WHAT TO PRODUCE
In the records below, find every line with the word "const" and copy it.

***

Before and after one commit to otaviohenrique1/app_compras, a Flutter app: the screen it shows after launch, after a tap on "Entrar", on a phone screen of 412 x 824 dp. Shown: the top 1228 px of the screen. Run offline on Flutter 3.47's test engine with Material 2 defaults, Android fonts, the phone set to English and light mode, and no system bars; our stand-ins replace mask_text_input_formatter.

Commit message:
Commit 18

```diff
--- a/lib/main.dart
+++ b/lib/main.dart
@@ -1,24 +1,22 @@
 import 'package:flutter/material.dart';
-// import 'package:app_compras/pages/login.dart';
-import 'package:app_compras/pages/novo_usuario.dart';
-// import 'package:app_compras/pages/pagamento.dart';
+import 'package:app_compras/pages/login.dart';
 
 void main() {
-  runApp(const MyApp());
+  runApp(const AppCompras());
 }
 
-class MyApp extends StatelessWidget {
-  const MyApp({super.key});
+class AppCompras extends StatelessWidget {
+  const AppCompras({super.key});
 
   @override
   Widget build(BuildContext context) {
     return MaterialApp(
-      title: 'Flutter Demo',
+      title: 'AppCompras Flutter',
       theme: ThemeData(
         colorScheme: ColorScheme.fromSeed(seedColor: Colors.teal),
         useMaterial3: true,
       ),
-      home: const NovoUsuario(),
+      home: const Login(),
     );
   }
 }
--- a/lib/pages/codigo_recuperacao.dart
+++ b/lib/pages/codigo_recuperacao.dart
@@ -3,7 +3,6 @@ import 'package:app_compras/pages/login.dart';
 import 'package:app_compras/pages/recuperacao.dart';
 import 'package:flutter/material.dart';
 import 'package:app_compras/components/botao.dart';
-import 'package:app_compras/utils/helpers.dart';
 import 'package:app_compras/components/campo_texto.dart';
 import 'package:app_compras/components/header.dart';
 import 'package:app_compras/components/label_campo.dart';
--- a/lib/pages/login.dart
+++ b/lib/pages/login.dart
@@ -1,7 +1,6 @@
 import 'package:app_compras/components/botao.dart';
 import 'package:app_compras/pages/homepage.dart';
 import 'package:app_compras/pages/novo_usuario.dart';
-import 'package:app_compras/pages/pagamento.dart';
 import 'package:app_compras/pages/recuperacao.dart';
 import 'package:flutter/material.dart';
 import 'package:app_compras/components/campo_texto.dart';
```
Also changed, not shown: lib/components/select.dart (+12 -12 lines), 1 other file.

***

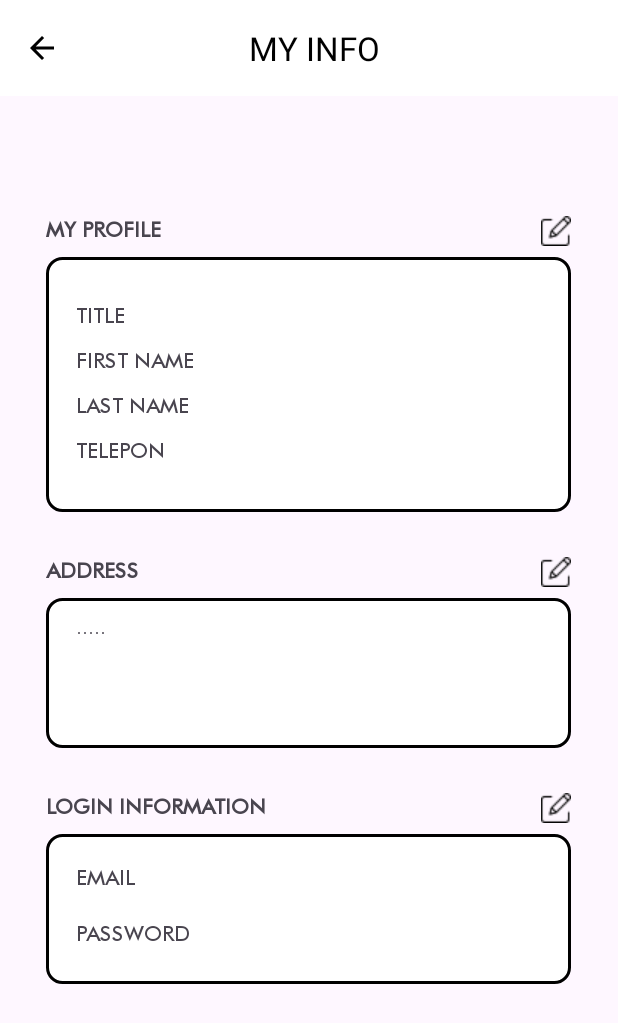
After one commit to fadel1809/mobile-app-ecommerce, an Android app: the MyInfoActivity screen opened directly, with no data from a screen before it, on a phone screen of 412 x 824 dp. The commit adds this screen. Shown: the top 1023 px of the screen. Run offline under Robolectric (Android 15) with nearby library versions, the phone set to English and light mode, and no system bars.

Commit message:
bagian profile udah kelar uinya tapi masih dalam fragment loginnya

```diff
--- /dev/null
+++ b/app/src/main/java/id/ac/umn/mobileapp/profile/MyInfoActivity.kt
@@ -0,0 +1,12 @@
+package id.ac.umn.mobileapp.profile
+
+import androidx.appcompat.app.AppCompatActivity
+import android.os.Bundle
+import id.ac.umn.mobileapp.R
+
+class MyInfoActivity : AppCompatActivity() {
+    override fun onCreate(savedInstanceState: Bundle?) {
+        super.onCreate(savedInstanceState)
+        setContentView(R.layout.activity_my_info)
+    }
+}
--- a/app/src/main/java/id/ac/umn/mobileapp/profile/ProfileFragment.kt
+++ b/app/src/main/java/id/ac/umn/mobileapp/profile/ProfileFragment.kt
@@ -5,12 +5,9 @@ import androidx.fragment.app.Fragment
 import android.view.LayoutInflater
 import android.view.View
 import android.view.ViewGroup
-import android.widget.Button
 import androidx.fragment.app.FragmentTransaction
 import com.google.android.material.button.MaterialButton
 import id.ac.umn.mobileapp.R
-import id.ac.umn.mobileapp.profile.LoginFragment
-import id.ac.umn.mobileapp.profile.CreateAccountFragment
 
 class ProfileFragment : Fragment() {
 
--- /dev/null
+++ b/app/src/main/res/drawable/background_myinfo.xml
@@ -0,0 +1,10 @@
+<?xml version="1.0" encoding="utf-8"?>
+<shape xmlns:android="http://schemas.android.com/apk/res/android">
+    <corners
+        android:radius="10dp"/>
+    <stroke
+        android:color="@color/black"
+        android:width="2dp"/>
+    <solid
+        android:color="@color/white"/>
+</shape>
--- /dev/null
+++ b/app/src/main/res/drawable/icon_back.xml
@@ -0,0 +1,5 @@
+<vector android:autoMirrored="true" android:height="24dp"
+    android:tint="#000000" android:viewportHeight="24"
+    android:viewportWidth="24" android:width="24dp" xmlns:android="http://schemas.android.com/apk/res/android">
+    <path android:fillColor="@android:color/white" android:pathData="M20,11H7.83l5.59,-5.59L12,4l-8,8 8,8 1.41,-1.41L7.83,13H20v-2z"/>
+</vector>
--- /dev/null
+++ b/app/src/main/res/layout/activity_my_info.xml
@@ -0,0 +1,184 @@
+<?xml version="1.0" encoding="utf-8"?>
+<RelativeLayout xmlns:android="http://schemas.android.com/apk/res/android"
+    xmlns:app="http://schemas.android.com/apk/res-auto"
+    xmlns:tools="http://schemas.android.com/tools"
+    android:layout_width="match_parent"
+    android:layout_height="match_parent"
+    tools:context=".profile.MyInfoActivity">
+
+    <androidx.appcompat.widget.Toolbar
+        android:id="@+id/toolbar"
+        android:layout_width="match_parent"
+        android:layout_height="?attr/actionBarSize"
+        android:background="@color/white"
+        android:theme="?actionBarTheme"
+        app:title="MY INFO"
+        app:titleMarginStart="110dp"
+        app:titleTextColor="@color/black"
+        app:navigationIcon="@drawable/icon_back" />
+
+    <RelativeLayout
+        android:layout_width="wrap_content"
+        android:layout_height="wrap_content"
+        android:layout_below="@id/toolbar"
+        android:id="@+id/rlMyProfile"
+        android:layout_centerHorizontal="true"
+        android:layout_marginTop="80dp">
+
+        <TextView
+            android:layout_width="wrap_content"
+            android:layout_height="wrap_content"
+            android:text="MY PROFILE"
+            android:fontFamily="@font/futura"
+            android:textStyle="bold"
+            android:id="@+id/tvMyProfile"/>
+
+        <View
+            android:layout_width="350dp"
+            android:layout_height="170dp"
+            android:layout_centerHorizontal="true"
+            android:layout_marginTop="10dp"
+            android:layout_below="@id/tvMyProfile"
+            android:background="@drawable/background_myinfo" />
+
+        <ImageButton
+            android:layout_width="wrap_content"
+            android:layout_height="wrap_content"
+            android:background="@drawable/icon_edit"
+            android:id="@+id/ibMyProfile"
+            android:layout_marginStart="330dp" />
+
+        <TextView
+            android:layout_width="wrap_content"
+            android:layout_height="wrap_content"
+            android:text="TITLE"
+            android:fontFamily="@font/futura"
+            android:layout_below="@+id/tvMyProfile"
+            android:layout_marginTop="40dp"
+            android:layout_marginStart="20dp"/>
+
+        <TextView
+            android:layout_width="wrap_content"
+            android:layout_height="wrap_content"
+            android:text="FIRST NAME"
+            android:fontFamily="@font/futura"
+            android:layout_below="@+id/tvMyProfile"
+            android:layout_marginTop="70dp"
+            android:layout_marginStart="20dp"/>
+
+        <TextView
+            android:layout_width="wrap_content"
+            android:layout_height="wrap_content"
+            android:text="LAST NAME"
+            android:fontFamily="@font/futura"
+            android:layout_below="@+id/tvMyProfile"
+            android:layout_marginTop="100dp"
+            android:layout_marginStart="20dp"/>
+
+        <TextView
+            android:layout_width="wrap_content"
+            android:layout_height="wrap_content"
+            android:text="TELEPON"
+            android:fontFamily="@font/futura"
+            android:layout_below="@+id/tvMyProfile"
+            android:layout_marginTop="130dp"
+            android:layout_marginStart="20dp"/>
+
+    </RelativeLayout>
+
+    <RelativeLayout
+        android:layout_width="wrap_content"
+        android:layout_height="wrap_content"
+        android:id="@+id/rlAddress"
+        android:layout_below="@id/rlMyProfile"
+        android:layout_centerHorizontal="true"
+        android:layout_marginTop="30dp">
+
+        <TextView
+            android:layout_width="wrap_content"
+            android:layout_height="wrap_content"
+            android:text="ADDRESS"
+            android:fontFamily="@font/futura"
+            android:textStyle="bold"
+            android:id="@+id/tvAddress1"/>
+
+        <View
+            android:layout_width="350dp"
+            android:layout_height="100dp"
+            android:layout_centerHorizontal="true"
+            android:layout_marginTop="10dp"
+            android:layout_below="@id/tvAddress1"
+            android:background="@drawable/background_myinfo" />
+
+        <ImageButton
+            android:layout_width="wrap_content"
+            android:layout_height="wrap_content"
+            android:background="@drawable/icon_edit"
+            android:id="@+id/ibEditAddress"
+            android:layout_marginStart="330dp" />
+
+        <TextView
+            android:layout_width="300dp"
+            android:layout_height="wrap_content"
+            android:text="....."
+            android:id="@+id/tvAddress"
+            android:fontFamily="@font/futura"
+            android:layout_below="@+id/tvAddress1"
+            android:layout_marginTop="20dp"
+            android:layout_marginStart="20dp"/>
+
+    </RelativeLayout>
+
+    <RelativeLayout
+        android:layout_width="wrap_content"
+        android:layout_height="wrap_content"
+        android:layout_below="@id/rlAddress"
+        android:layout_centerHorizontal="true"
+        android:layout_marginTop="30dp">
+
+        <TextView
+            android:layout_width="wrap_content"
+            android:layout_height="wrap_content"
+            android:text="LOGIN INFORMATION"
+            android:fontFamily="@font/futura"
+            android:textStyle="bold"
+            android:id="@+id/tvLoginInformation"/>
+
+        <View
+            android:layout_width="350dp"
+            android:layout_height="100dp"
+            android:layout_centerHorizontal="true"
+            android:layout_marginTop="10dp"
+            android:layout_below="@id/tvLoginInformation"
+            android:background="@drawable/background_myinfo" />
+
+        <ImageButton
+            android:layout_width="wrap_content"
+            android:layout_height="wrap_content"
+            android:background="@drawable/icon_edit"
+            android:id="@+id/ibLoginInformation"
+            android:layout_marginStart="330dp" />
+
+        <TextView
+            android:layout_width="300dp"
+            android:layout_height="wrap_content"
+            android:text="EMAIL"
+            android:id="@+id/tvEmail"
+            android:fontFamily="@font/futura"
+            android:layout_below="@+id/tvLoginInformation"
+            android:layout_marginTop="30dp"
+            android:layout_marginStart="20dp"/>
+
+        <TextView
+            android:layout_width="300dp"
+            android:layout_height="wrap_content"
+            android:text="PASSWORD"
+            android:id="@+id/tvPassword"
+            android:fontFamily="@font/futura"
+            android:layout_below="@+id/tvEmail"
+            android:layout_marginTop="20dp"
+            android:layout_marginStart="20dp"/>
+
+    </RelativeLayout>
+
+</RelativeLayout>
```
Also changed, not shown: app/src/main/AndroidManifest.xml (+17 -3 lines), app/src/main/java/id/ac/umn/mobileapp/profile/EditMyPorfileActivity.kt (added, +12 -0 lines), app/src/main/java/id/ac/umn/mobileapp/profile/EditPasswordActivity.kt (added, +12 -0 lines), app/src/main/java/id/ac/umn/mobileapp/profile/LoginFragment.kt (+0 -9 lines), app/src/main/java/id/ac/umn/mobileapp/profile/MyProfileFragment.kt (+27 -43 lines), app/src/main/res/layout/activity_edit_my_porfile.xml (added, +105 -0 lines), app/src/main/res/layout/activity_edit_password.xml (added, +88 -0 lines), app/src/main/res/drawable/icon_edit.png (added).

***

REPLY TO THE EXERCISE
-  runApp(const MyApp());
+  runApp(const AppCompras());
-  const MyApp({super.key});
+  const AppCompras({super.key});
-      home: const NovoUsuario(),
+      home: const Login(),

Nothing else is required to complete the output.